- _MATERIAL FOR THIS TASK_
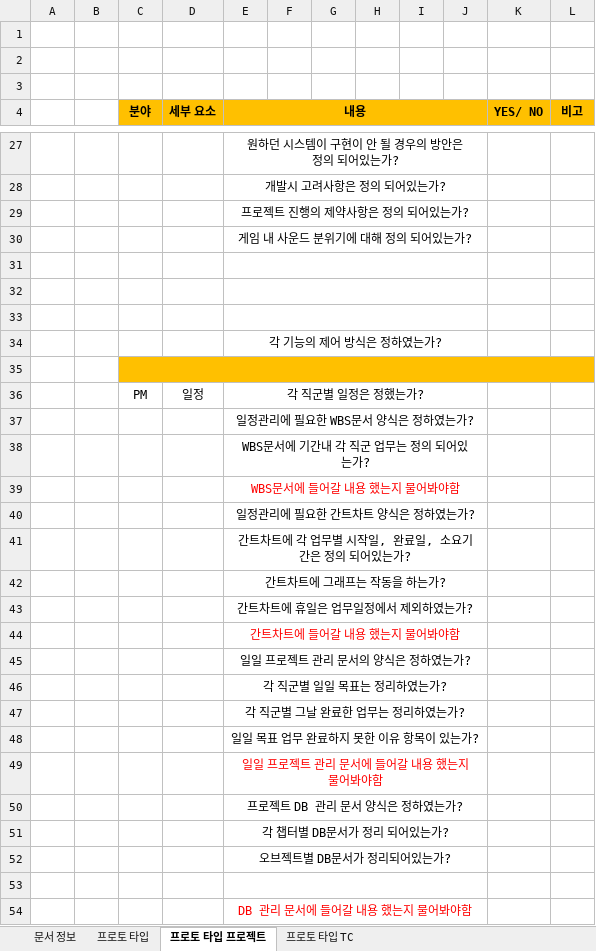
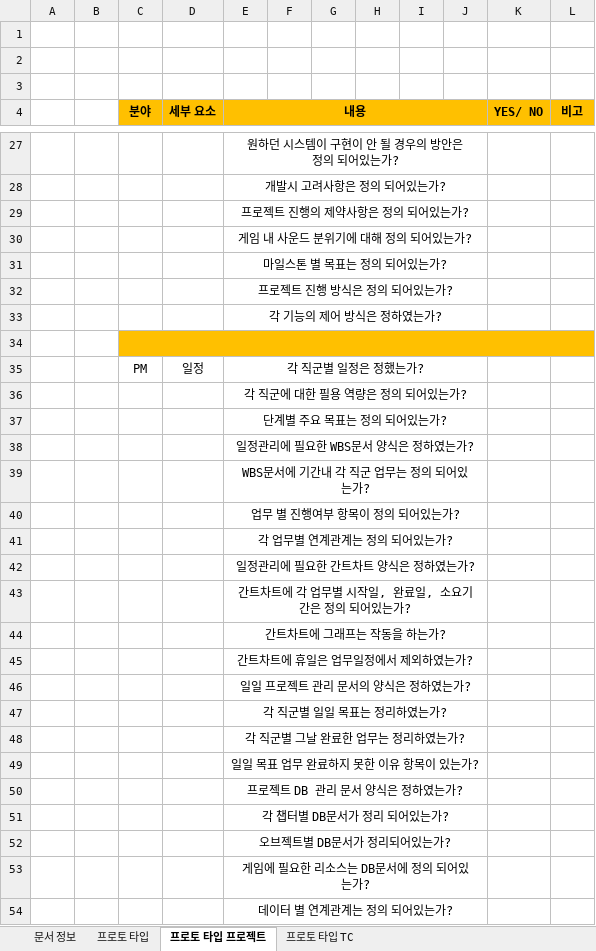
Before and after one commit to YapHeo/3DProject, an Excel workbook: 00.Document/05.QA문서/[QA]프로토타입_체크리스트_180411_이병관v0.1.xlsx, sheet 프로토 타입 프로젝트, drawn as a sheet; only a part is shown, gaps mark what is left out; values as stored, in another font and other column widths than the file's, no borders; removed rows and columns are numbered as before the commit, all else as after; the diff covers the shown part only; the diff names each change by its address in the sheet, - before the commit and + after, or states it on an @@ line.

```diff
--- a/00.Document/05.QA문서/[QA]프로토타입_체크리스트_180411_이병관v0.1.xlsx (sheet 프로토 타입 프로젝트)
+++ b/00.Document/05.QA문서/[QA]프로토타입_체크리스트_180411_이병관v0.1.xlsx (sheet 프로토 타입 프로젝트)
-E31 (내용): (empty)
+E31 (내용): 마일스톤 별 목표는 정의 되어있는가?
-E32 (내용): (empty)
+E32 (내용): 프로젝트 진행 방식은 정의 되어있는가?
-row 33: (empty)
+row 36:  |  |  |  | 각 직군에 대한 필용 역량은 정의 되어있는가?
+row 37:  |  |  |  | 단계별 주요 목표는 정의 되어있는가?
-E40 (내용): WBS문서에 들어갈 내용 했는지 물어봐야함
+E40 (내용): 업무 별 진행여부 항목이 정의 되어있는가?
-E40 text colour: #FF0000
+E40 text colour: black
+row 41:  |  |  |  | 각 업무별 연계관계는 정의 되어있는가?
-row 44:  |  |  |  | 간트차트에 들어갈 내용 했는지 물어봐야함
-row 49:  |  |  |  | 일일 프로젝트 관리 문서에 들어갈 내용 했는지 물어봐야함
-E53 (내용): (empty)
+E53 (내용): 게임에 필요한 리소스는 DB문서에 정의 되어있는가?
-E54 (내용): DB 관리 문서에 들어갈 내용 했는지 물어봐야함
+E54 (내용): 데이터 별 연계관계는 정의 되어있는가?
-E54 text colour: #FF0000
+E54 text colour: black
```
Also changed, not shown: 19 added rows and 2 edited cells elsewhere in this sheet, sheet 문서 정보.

- _TASK DIRECTIONS_
A faithful copy of each entry is required, and no picture may be carried into it.

- _EXPECTED ANSWER_
Before and after one commit to YapHeo/3DProject, an Excel workbook: 00.Document/05.QA문서/[QA]프로토타입_체크리스트_180411_이병관v0.1.xlsx, sheet 프로토 타입 프로젝트, drawn as a sheet; only a part is shown, gaps mark what is left out; values as stored, in another font and other column widths than the file's, no borders; removed rows and columns are numbered as before the commit, all else as after; the diff covers the shown part only; the diff names each change by its address in the sheet, - before the commit and + after, or states it on an @@ line.

```diff
--- a/00.Document/05.QA문서/[QA]프로토타입_체크리스트_180411_이병관v0.1.xlsx (sheet 프로토 타입 프로젝트)
+++ b/00.Document/05.QA문서/[QA]프로토타입_체크리스트_180411_이병관v0.1.xlsx (sheet 프로토 타입 프로젝트)
-E31 (내용): (empty)
+E31 (내용): 마일스톤 별 목표는 정의 되어있는가?
-E32 (내용): (empty)
+E32 (내용): 프로젝트 진행 방식은 정의 되어있는가?
-row 33: (empty)
+row 36:  |  |  |  | 각 직군에 대한 필용 역량은 정의 되어있는가?
+row 37:  |  |  |  | 단계별 주요 목표는 정의 되어있는가?
-E40 (내용): WBS문서에 들어갈 내용 했는지 물어봐야함
+E40 (내용): 업무 별 진행여부 항목이 정의 되어있는가?
-E40 text colour: #FF0000
+E40 text colour: black
+row 41:  |  |  |  | 각 업무별 연계관계는 정의 되어있는가?
-row 44:  |  |  |  | 간트차트에 들어갈 내용 했는지 물어봐야함
-row 49:  |  |  |  | 일일 프로젝트 관리 문서에 들어갈 내용 했는지 물어봐야함
-E53 (내용): (empty)
+E53 (내용): 게임에 필요한 리소스는 DB문서에 정의 되어있는가?
-E54 (내용): DB 관리 문서에 들어갈 내용 했는지 물어봐야함
+E54 (내용): 데이터 별 연계관계는 정의 되어있는가?
-E54 text colour: #FF0000
+E54 text colour: black
```
Also changed, not shown: 19 added rows and 2 edited cells elsewhere in this sheet, sheet 문서 정보.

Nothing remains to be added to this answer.